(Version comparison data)
= Beginning of Section =
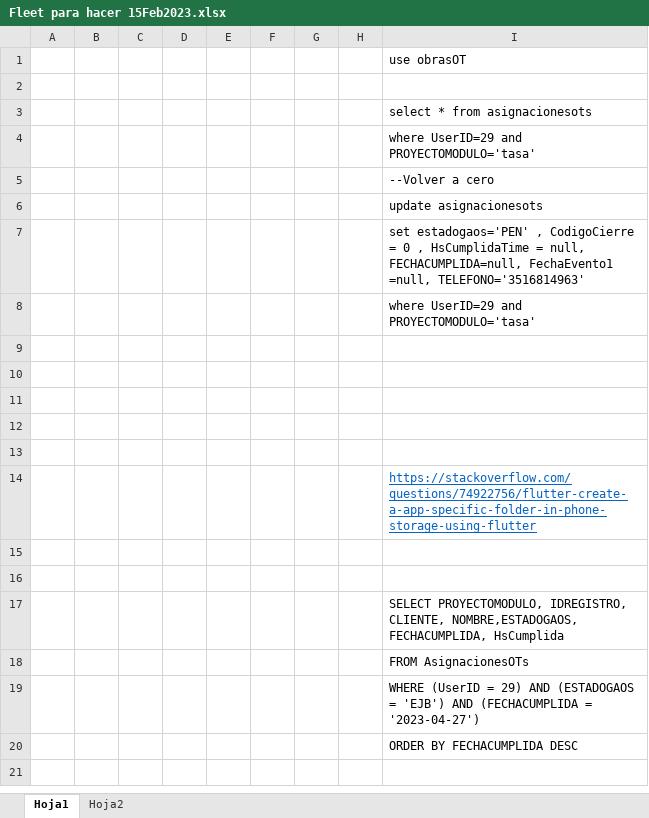
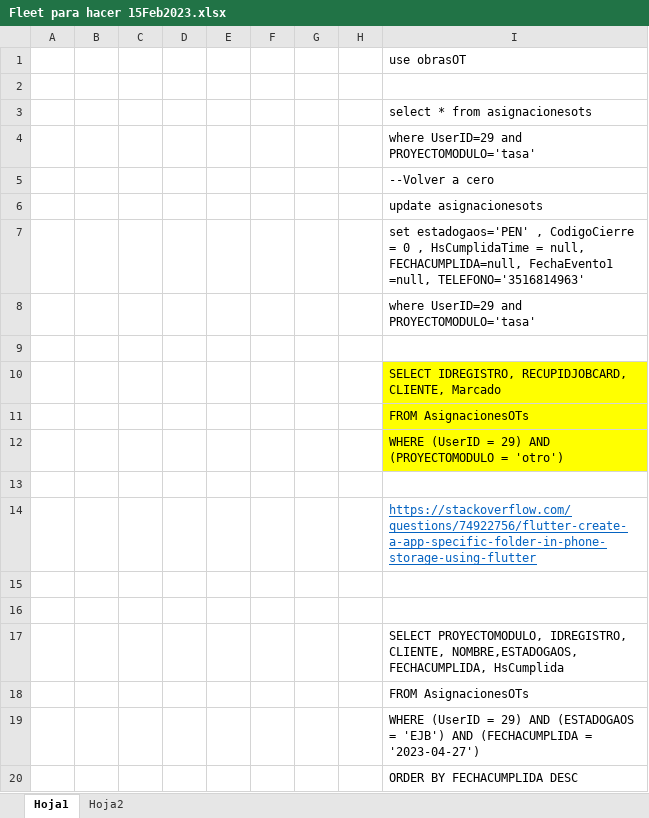
Before and after one commit to LuisPulenta/FleetDeliveryApp, an Excel workbook: Excels/Fleet para hacer 15Feb2023.xlsx, sheet Hoja1, drawn as a sheet; values as stored, in another font and other column widths than the file's, no borders; charts and pictures not drawn; the diff names each change by its address in the sheet, - before the commit and + after, or states it on an @@ line.

Commit message:
Marcas en Mapa

```diff
--- a/Excels/Fleet para hacer 15Feb2023.xlsx (sheet Hoja1)
+++ b/Excels/Fleet para hacer 15Feb2023.xlsx (sheet Hoja1)
-I10: (empty)
+I10: SELECT IDREGISTRO, RECUPIDJOBCARD, CLIENTE, Marcado
-I10:I12 fill: none
+I10:I12 fill: #FFFF00
-I11: (empty)
+I11: FROM AsignacionesOTs
-I12: (empty)
+I12: WHERE (UserID = 29) AND (PROYECTOMODULO = 'otro')
```
Also changed, not shown: 4 other files.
= End of Section =
◆ **EXERCISE DIRECTIONS**:
Across the entries above, find the lines with the string "sheet" and copy them.

◆ **ANSWER SPACE**:
Before and after one commit to LuisPulenta/FleetDeliveryApp, an Excel workbook: Excels/Fleet para hacer 15Feb2023.xlsx, sheet Hoja1, drawn as a sheet; values as stored, in another font and other column widths than the file's, no borders; charts and pictures not drawn; the diff names each change by its address in the sheet, - before the commit and + after, or states it on an @@ line.
--- a/Excels/Fleet para hacer 15Feb2023.xlsx (sheet Hoja1)
+++ b/Excels/Fleet para hacer 15Feb2023.xlsx (sheet Hoja1)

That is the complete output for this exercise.